go along with simple hypothesis tests of the correlation coefficient.
There is not a clear consensus on the appropriate way to conduct
hypothesis tests in this context, due in part to the fact that most
analyses of complex surveys occurs in the context of multiple regression
rather than simple bivariate cases.
sig.stats = TRUE, then
svycor will use
wtd.cor function from the
to conduct hypothesis tests. The p values are derived from a
bootstrap procedure in which the weights define sampling probability.
bootn = argument is given to
define the number of simulations to run. This can significantly increase
the running time for large samples and/or large numbers of simulations.
mean1 argument tells
wtd.cor whether it
should treat your sample size as the number of observations in the
survey design (the number of rows in the data frame) or the sum of the
weights. Usually, the former is desired, so the default value of
svycor(~api00 + api99, design = dstrat, digits = 4, sig.stats = TRUE, bootn = 2000, mean1 = TRUE)
sig.stats = TRUE, the correlation parameter
estimates come from the bootstrap procedure rather than the simpler
method based on the survey-weighted covariance matrix when
sig.stats = FALSE.
By saving the output of the function, you can extract non-rounded coefficients, p values, and standard errors.
<- svycor(~api00 + api99, design = dstrat, digits = 4, sig.stats = TRUE, bootn = 2000, mean1 = TRUE) c $cors c $p.values c $std.errc
The heavy lifting behind the scenes is done by
which from its output you may not realize also calculates
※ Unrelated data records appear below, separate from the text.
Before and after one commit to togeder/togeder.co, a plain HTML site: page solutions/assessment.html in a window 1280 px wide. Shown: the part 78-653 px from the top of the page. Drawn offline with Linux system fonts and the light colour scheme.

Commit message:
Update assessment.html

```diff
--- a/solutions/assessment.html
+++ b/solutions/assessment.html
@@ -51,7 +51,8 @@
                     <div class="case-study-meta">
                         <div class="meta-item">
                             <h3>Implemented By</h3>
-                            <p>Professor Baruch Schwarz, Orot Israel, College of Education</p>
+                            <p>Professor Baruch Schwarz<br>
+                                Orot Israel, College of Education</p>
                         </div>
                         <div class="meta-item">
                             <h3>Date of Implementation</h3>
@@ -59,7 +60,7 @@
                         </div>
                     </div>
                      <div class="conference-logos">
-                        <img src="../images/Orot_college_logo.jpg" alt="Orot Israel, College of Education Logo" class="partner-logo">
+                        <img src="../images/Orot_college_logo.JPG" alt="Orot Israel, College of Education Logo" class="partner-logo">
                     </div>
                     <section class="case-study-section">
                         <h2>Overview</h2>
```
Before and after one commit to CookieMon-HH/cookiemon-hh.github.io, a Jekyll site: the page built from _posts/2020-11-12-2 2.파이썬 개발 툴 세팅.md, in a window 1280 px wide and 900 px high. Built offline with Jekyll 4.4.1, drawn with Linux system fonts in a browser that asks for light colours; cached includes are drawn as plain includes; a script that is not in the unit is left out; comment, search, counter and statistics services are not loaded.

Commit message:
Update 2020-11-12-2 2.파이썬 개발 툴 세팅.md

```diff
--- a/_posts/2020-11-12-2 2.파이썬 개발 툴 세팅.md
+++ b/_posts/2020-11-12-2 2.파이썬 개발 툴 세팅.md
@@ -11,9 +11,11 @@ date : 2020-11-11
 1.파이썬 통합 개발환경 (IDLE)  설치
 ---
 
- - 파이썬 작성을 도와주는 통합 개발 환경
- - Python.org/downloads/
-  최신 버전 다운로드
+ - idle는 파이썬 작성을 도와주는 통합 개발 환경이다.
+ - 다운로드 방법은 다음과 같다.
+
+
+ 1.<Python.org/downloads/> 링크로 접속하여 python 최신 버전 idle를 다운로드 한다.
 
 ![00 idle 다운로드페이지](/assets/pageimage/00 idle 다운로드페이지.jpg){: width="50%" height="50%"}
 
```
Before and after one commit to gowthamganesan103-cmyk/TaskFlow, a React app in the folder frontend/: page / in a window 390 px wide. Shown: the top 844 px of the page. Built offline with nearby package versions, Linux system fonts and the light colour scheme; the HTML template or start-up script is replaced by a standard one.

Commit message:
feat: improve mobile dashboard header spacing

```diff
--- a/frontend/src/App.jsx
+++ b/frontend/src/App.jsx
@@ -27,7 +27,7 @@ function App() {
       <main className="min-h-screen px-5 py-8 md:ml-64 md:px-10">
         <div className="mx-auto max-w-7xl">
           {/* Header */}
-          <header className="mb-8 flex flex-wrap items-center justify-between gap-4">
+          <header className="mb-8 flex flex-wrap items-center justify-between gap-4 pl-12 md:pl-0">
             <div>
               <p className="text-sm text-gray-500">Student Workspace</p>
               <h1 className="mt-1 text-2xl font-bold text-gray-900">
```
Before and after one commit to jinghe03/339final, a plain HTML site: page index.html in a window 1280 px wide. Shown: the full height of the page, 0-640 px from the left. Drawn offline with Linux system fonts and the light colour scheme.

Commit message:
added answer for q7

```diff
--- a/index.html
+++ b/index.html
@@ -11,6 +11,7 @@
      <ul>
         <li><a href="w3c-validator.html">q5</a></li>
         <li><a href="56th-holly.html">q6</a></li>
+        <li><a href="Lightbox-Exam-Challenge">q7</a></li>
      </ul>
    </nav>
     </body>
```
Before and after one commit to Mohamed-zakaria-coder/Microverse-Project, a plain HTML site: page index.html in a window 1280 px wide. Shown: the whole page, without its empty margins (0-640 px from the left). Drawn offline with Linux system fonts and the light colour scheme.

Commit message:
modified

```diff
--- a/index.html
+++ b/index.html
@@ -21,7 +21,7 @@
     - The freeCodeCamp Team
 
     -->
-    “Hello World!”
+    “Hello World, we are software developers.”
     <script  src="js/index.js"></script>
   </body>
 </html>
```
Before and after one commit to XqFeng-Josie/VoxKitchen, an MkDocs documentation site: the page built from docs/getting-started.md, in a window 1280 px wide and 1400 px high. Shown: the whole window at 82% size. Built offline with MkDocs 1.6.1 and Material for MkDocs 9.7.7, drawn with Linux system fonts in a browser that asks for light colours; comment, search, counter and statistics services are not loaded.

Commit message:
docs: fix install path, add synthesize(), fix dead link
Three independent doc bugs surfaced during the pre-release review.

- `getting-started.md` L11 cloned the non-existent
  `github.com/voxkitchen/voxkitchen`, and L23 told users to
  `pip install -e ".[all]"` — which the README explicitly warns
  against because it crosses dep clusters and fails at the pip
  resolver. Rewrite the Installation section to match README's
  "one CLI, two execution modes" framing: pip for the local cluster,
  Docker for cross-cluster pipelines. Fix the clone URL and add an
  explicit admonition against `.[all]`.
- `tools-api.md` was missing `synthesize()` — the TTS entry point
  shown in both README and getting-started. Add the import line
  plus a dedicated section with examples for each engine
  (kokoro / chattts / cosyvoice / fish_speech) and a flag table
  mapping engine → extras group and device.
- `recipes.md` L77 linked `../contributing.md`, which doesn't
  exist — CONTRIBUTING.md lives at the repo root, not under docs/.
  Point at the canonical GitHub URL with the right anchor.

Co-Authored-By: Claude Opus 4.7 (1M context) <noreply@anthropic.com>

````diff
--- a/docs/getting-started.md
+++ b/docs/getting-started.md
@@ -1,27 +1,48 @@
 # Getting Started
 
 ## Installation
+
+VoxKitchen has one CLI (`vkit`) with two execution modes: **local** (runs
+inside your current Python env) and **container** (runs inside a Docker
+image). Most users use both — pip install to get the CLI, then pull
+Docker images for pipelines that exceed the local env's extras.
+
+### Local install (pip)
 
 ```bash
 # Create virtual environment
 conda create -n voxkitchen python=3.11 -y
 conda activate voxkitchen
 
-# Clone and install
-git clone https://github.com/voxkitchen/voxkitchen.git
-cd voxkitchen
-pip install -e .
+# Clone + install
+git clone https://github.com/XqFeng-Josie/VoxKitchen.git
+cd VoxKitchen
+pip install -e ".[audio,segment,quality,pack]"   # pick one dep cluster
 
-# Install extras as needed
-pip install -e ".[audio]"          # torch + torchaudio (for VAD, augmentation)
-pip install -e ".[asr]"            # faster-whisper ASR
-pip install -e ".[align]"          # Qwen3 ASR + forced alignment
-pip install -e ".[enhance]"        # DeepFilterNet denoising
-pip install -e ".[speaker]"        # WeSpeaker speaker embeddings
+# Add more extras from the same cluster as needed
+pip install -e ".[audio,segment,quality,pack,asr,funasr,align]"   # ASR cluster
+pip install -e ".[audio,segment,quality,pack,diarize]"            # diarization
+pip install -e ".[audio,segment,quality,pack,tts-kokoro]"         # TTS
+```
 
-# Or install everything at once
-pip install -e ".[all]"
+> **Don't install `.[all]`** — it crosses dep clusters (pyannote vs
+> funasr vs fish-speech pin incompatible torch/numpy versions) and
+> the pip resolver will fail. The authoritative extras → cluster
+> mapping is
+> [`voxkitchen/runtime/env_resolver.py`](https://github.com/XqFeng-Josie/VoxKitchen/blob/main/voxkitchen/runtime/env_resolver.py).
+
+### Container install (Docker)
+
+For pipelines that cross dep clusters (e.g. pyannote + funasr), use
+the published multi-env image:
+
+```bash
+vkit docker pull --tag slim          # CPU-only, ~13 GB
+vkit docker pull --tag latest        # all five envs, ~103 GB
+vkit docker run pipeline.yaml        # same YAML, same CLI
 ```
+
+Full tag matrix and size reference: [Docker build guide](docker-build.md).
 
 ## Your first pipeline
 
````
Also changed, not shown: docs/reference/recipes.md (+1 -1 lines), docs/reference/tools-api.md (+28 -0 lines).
svyvar(~api00 + api99, design = dstrat)
But if you save the
svyvar object, you can see that
there’s more than meets the eye.
<- svyvar(~api00 + api99, design = dstrat) var <- as.matrix(var) var var
Once we know that, it’s just a matter of using R’s
cov2cor function and cleaning up the output.
<- cov2cor(var) cor cor
Now to get rid of that covariance matrix…
<- cor[1:nrow(cor), 1:nrow(cor)] cor cor
svycor has its own print method, so you won’t see so
many digits past the decimal point. You can extract the un-rounded
<- svycor(~api99 + api00, design = dstrat) out $corsout